Exercise prompt:
The full set of entries is to be printed exactly, with pictures excluded.

Records for this exercise:
+++++

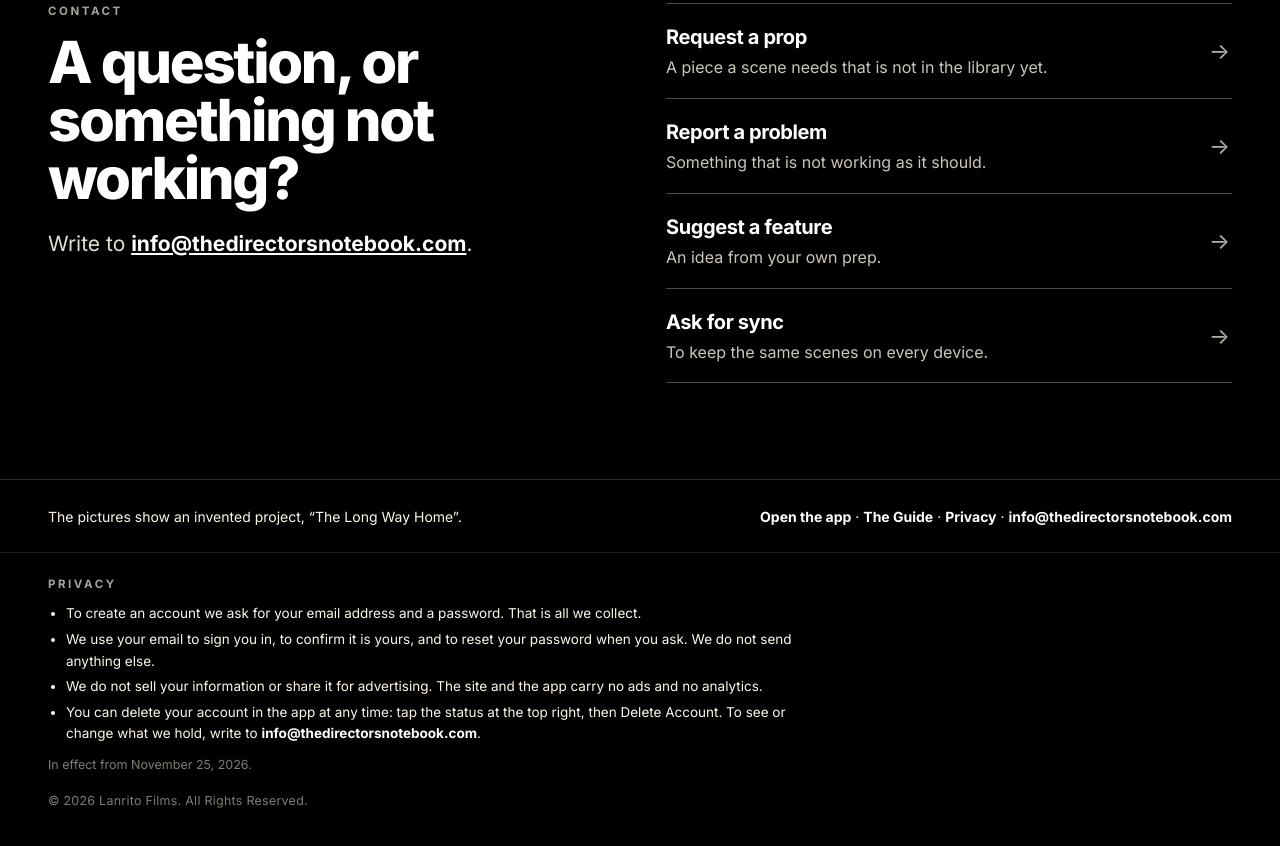
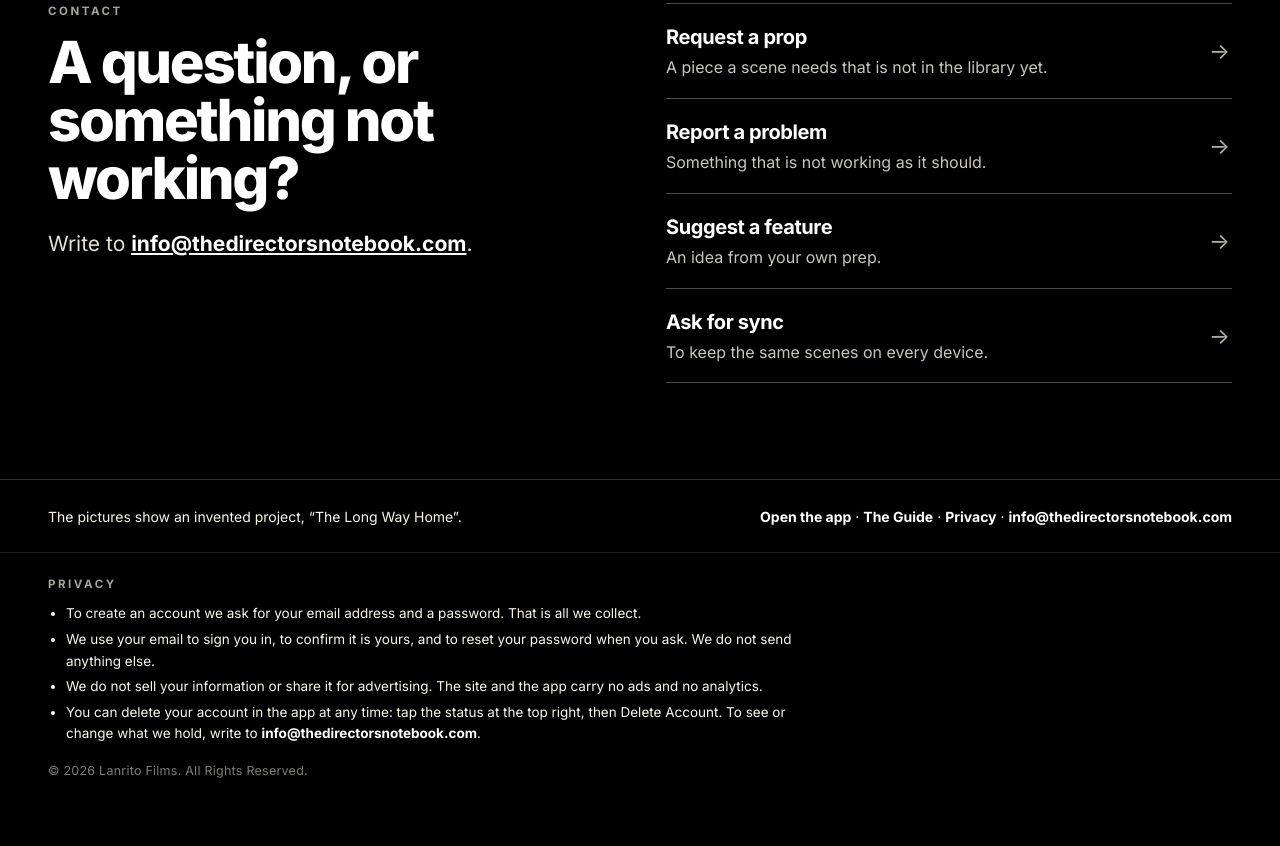
Before and after one commit to lanrito/notebook-home, a plain HTML site: page index.html in a window 1280 px wide. Shown: the part 7590-8436 px from the top of the page. After the commit the page ends 8414 px from the top, so only its background shows below. Drawn offline with Linux system fonts and the light colour scheme.

Commit message:
Front page: remove the 'In effect from' line under Privacy
Co-Authored-By: Claude Fable 5.2 <noreply@anthropic.com>
Claude-Session: https://claude.ai/code/session_01SjDUHhukRgDR2et7EoCUxc

```diff
--- a/index.html
+++ b/index.html
@@ -211,7 +211,7 @@ footer a{font-weight:700;color:#fff;text-decoration:none}footer .w.pv{display:bl
 <li>We use your email to sign you in, to confirm it is yours, and to reset your password when you ask. We do not send anything else.</li>
 <li>We do not sell your information or share it for advertising. The site and the app carry no ads and no analytics.</li>
 <li>You can delete your account in the app at any time: tap the status at the top right, then Delete Account. To see or change what we hold, write to <a href="mailto:info@thedirectorsnotebook.com?subject=Privacy">info@thedirectorsnotebook.com</a>.</li>
-</ul><p class="pd">In effect from November 25, 2026.</p></div><div class="w cr">© 2026 Lanrito Films. All Rights Reserved.</div></footer>
+</ul></div><div class="w cr">© 2026 Lanrito Films. All Rights Reserved.</div></footer>
 <dialog class="zoom" id="zoom" aria-label="Enlarged picture"><div class="zh"><b id="zt"></b><button class="zc" type="button" id="zc">Close</button></div><img id="zi" alt=""></dialog>
 <script>(()=>{
 const v=document.getElementById('film'),b=document.getElementById('pp'),bar=document.getElementById('bar'),fs=document.getElementById('fs');
```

+++++

Result for this task:
Before and after one commit to lanrito/notebook-home, a plain HTML site: page index.html in a window 1280 px wide. Shown: the part 7590-8436 px from the top of the page. After the commit the page ends 8414 px from the top, so only its background shows below. Drawn offline with Linux system fonts and the light colour scheme.

Commit message:
Front page: remove the 'In effect from' line under Privacy
Co-Authored-By: Claude Fable 5.2 <noreply@anthropic.com>
Claude-Session: https://claude.ai/code/session_01SjDUHhukRgDR2et7EoCUxc

```diff
--- a/index.html
+++ b/index.html
@@ -211,7 +211,7 @@ footer a{font-weight:700;color:#fff;text-decoration:none}footer .w.pv{display:bl
 <li>We use your email to sign you in, to confirm it is yours, and to reset your password when you ask. We do not send anything else.</li>
 <li>We do not sell your information or share it for advertising. The site and the app carry no ads and no analytics.</li>
 <li>You can delete your account in the app at any time: tap the status at the top right, then Delete Account. To see or change what we hold, write to <a href="mailto:info@thedirectorsnotebook.com?subject=Privacy">info@thedirectorsnotebook.com</a>.</li>
-</ul><p class="pd">In effect from November 25, 2026.</p></div><div class="w cr">© 2026 Lanrito Films. All Rights Reserved.</div></footer>
+</ul></div><div class="w cr">© 2026 Lanrito Films. All Rights Reserved.</div></footer>
 <dialog class="zoom" id="zoom" aria-label="Enlarged picture"><div class="zh"><b id="zt"></b><button class="zc" type="button" id="zc">Close</button></div><img id="zi" alt=""></dialog>
 <script>(()=>{
 const v=document.getElementById('film'),b=document.getElementById('pp'),bar=document.getElementById('bar'),fs=document.getElementById('fs');
```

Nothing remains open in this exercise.